Actually, the only visitors we had were a couple of feral cats. They looked into our box, shook their heads, and tsked. They understood all about being hungry and brought us back some scraps of bread. Other dogs can say what they want about the feline persuasion, but those two cats saved our lives that night.
When morning finally came, an older man wearing faded denim overalls came and peered into our box. Being the protective brother, I gave him my ferocious puppy growl. He laughed before he picked me up and gave me nose nuzzles. He mumbled something about his wife “skinning him alive” if he showed up with more puppies. Before we knew what was happening, he loaded us into his truck and we were off on another journey. I told my sisters not to be afraid because I would protect them. I never let them see how frightened I truly was since they needed me to be brave.
We didn’t go very far before the man pulled into another parking lot, leaving us in our box on his front seat. I figured he was going to get another ‘free puppy’ sign. Instead, he came back with some yummy canned dog food. We gobbled it up, waddled our fat bellies over to a puppy pile, and fell sound asleep. I’m not sure how much further we traveled before he finally came to another stop. This time, it was here at this shelter.
I’ve spent six years waiting for another ride to take me somewhere else. My sisters have been gone for years; they were adopted while we were still puppies. I haven’t had a bad life so please don’t think I’m whining. The people here are nice, I get plenty to eat, I’m groomed, exercised, and sometimes I get to wear an “Adopt Me” vest when I go for walks. I have heard the people here say I’m probably getting too old for anyone to adopt. How in the heck can that be possible? Dogs can live for a long time; I’m not even middle age! According to Guinness, the dog that holds the record as the oldest living dog at age 21 was an adopted shelter dog.
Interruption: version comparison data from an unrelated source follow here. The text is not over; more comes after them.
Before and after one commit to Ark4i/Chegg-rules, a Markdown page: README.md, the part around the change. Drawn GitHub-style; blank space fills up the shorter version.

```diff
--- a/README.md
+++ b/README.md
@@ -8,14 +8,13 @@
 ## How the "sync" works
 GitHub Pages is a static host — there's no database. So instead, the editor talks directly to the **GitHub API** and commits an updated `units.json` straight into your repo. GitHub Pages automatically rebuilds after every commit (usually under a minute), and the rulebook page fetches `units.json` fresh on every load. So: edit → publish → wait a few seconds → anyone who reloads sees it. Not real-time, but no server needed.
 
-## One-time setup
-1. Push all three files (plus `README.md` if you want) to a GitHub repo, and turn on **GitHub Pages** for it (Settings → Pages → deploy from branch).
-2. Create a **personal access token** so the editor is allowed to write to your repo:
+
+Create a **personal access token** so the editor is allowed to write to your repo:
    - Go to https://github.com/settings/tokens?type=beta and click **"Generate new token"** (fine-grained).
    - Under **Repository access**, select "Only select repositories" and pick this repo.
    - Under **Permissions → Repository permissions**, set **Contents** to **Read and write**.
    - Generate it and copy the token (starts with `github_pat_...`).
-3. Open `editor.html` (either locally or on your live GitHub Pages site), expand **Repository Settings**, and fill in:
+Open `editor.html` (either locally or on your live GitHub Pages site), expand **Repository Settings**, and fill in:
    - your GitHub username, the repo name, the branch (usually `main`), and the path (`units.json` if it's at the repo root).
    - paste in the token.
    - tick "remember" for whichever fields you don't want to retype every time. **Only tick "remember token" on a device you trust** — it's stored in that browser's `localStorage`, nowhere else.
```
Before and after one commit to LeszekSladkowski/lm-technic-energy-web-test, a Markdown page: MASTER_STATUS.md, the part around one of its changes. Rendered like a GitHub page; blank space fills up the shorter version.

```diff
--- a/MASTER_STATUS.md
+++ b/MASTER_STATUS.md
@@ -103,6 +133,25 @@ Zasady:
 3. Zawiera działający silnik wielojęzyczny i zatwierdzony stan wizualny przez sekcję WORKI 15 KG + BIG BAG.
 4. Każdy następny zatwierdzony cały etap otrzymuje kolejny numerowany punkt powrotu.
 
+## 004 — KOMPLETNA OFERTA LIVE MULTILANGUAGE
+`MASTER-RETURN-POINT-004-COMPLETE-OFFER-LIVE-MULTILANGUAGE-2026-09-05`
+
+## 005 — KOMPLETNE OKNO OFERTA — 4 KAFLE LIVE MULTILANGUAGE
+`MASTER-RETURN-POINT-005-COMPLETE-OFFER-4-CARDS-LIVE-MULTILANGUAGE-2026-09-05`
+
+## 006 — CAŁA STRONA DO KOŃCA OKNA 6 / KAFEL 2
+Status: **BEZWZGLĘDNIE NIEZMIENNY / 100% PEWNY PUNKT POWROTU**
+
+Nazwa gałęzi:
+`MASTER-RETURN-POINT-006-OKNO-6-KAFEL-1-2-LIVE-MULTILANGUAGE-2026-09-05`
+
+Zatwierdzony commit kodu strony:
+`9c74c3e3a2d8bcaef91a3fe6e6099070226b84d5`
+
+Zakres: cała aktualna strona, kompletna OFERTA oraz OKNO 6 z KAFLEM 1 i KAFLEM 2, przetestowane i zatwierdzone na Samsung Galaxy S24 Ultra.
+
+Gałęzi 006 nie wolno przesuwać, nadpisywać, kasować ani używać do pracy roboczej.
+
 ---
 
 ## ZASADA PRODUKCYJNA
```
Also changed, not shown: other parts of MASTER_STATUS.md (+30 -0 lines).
Besides, I am totally over the gnawing stage; I’ll admit there are a couple of chairs I left my mark on back in the day. People can see how big I am because I’m finished growing. I’ve seen some fellas leave here tiny and come back the size of a semi-truck! No sirree, with me what ya see is what ya get. Being my age also assures people that I don’t have any hidden genetic problems. I’m healthy as a horse and my awesome personality is well established. Did I mention that I could be the sexiest dog alive? Yeah, I thought so. It is possible that I could become a famous television personality. I am not sure if you’re aware of this fact but many talented dogs come from shelters and make it big in show biz. I don’t like to name drop but does “Benji or “Old Yeller” ring a bell? I’m not making any promises but I’m just saying it is a possibility. There is no limit to my potential with the right person and that all important love connection.
Anyway, that’s my story and as you can see, it’s not that sad. I mean there are worse things that can happen to a dog besides being in a shelter. It’s just that it could be so much better. Don't worry if you don't see me at your local shelter. There are plenty of dogs and cats waiting for a best friend just like you. Thanks for caring.
Retweet~ Read "A Letter from a Shelter Dog" today on Barking from the Bayou. https://t.co/vEn73CHuwh #rescue pic.twitter.com/5sJfddE7tM— M. K.Clinton (@mk_clinton) July 5, 2016